From the records below, please repeat exactly the line that has "-| Телефон |", the line that has "MicrofacetReflection _refl;", and every line between them, and nothing else.

### PROVIDED RECORDS
════════

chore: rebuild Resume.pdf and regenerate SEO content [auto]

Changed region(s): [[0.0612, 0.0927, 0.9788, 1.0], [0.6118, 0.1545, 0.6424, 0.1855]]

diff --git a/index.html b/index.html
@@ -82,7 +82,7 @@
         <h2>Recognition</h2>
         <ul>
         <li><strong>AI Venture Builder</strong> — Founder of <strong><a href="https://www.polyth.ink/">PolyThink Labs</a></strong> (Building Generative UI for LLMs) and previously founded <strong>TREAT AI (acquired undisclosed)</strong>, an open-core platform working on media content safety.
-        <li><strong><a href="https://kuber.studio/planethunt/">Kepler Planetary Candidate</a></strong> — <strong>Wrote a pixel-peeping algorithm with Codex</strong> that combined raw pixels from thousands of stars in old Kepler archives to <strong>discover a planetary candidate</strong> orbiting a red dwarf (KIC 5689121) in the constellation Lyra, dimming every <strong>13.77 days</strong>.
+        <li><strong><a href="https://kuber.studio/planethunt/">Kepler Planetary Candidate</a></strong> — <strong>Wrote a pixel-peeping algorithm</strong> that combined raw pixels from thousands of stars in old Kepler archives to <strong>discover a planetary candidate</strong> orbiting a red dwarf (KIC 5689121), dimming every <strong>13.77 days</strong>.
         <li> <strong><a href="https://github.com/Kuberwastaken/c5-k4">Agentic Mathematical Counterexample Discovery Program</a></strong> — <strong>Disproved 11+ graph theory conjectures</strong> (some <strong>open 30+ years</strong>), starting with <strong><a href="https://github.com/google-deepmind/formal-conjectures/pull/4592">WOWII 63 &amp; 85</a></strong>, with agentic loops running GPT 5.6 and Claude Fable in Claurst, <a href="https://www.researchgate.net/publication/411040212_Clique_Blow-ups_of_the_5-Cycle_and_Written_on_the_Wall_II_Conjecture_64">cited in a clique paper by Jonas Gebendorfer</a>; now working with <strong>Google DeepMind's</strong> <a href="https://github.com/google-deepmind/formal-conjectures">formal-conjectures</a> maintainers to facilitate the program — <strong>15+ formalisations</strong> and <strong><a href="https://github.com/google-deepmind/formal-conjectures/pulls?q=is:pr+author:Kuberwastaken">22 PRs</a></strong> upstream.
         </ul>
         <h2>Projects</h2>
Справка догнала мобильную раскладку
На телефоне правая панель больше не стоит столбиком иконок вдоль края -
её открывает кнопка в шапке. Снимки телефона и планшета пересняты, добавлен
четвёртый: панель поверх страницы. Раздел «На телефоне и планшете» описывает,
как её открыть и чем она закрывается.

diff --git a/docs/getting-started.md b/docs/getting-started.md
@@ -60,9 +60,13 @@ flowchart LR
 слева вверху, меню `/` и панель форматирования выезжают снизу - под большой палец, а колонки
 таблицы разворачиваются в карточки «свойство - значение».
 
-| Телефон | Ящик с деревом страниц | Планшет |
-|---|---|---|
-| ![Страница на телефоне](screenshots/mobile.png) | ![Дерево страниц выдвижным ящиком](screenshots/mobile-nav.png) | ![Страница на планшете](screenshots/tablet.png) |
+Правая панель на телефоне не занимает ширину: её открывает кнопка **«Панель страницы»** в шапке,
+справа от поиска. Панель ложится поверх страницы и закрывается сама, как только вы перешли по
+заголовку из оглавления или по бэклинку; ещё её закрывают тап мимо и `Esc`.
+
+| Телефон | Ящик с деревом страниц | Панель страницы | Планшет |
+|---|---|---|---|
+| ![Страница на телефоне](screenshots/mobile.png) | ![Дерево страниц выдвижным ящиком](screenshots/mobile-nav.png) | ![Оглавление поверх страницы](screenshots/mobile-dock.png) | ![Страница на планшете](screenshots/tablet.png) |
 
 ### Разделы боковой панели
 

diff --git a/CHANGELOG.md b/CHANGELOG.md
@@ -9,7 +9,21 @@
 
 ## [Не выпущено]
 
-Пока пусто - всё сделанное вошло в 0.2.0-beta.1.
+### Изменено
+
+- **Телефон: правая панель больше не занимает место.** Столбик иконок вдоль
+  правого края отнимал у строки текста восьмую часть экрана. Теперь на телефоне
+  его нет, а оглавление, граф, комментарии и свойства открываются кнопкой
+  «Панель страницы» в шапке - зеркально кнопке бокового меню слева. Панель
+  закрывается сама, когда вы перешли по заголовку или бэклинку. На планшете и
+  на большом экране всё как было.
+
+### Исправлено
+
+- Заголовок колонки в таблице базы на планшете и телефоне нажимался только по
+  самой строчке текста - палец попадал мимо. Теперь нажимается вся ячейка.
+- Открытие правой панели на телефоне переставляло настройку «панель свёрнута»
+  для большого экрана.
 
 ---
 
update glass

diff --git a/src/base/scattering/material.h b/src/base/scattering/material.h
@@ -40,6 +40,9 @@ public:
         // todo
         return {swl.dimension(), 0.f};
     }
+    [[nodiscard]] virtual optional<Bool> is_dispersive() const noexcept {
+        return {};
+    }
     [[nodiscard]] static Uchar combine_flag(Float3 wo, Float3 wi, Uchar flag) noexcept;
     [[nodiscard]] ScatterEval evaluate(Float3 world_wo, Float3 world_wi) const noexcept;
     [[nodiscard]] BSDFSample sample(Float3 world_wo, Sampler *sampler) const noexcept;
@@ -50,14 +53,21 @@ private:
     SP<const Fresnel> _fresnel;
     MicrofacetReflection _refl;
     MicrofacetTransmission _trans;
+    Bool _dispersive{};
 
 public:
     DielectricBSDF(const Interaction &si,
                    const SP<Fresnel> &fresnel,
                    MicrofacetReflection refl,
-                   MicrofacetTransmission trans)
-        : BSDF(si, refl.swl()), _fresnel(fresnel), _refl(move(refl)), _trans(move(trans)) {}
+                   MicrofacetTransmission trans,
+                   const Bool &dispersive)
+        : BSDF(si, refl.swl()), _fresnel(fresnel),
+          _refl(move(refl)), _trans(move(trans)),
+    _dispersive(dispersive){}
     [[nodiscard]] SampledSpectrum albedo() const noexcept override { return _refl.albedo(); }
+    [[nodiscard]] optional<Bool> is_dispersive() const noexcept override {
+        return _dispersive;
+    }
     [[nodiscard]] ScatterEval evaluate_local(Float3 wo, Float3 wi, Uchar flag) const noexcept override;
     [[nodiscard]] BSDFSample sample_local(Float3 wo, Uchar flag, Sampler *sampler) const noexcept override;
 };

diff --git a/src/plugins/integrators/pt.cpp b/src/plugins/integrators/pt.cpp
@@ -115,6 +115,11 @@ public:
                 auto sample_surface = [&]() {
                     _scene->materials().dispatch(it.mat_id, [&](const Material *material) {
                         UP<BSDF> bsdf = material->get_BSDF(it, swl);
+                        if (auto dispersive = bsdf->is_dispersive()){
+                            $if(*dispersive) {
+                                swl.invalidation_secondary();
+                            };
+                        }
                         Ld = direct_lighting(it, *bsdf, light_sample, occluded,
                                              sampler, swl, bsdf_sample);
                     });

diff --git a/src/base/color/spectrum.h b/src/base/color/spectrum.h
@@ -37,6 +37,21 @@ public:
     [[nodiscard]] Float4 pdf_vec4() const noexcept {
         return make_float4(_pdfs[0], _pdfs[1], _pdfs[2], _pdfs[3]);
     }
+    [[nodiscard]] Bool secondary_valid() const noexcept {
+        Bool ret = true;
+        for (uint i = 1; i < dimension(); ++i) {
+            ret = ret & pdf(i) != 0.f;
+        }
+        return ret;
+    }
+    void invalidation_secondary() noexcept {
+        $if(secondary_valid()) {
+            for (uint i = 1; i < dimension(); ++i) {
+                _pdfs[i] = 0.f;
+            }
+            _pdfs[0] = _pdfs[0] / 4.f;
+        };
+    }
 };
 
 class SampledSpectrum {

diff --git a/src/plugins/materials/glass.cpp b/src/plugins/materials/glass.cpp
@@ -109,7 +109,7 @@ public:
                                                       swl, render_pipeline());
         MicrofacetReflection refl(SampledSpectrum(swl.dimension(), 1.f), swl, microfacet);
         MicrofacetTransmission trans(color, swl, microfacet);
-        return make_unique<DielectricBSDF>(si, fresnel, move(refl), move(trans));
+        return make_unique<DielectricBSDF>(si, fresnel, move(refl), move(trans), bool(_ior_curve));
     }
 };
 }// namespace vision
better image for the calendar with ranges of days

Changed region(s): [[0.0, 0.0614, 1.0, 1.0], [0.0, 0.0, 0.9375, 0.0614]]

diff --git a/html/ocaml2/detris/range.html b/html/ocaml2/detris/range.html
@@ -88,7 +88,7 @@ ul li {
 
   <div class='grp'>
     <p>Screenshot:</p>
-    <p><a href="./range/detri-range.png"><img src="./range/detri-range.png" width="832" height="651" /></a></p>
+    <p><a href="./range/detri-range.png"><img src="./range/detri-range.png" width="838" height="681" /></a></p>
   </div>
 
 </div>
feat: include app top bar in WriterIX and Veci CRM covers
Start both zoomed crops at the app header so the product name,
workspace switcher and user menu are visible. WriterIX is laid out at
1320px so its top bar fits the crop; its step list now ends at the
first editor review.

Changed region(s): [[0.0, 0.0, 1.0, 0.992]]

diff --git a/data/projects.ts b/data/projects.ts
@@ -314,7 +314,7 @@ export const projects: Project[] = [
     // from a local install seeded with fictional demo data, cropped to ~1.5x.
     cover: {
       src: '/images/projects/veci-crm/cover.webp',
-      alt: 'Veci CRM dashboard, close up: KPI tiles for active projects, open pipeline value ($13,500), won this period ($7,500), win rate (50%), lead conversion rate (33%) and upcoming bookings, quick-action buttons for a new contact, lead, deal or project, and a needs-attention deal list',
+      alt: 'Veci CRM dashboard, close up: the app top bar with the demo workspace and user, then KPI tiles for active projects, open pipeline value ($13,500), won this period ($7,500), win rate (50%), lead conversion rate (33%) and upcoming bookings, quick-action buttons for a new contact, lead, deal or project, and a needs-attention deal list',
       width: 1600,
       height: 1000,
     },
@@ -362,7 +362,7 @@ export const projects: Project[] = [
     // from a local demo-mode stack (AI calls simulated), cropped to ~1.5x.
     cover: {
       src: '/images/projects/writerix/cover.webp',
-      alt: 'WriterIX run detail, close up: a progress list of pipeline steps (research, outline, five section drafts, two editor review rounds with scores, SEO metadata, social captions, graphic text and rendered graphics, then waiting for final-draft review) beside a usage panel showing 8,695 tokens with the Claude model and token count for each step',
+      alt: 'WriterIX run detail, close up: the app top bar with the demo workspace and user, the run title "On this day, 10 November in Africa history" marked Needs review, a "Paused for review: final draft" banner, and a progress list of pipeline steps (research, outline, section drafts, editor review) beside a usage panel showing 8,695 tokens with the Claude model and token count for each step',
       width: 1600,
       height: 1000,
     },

════════

### WRITTEN RESPONSE
-| Телефон | Ящик с деревом страниц | Планшет |
-|---|---|---|
-| ![Страница на телефоне](screenshots/mobile.png) | ![Дерево страниц выдвижным ящиком](screenshots/mobile-nav.png) | ![Страница на планшете](screenshots/tablet.png) |
+Правая панель на телефоне не занимает ширину: её открывает кнопка **«Панель страницы»** в шапке,
+справа от поиска. Панель ложится поверх страницы и закрывается сама, как только вы перешли по
+заголовку из оглавления или по бэклинку; ещё её закрывают тап мимо и `Esc`.
+
+| Телефон | Ящик с деревом страниц | Панель страницы | Планшет |
+|---|---|---|---|
+| ![Страница на телефоне](screenshots/mobile.png) | ![Дерево страниц выдвижным ящиком](screenshots/mobile-nav.png) | ![Оглавление поверх страницы](screenshots/mobile-dock.png) | ![Страница на планшете](screenshots/tablet.png) |
 
 ### Разделы боковой панели
 

diff --git a/CHANGELOG.md b/CHANGELOG.md
@@ -9,7 +9,21 @@
 
 ## [Не выпущено]
 
-Пока пусто - всё сделанное вошло в 0.2.0-beta.1.
+### Изменено
+
+- **Телефон: правая панель больше не занимает место.** Столбик иконок вдоль
+  правого края отнимал у строки текста восьмую часть экрана. Теперь на телефоне
+  его нет, а оглавление, граф, комментарии и свойства открываются кнопкой
+  «Панель страницы» в шапке - зеркально кнопке бокового меню слева. Панель
+  закрывается сама, когда вы перешли по заголовку или бэклинку. На планшете и
+  на большом экране всё как было.
+
+### Исправлено
+
+- Заголовок колонки в таблице базы на планшете и телефоне нажимался только по
+  самой строчке текста - палец попадал мимо. Теперь нажимается вся ячейка.
+- Открытие правой панели на телефоне переставляло настройку «панель свёрнута»
+  для большого экрана.
 
 ---
 
update glass

diff --git a/src/base/scattering/material.h b/src/base/scattering/material.h
@@ -40,6 +40,9 @@ public:
         // todo
         return {swl.dimension(), 0.f};
     }
+    [[nodiscard]] virtual optional<Bool> is_dispersive() const noexcept {
+        return {};
+    }
     [[nodiscard]] static Uchar combine_flag(Float3 wo, Float3 wi, Uchar flag) noexcept;
     [[nodiscard]] ScatterEval evaluate(Float3 world_wo, Float3 world_wi) const noexcept;
     [[nodiscard]] BSDFSample sample(Float3 world_wo, Sampler *sampler) const noexcept;
@@ -50,14 +53,21 @@ private:
     SP<const Fresnel> _fresnel;
     MicrofacetReflection _refl;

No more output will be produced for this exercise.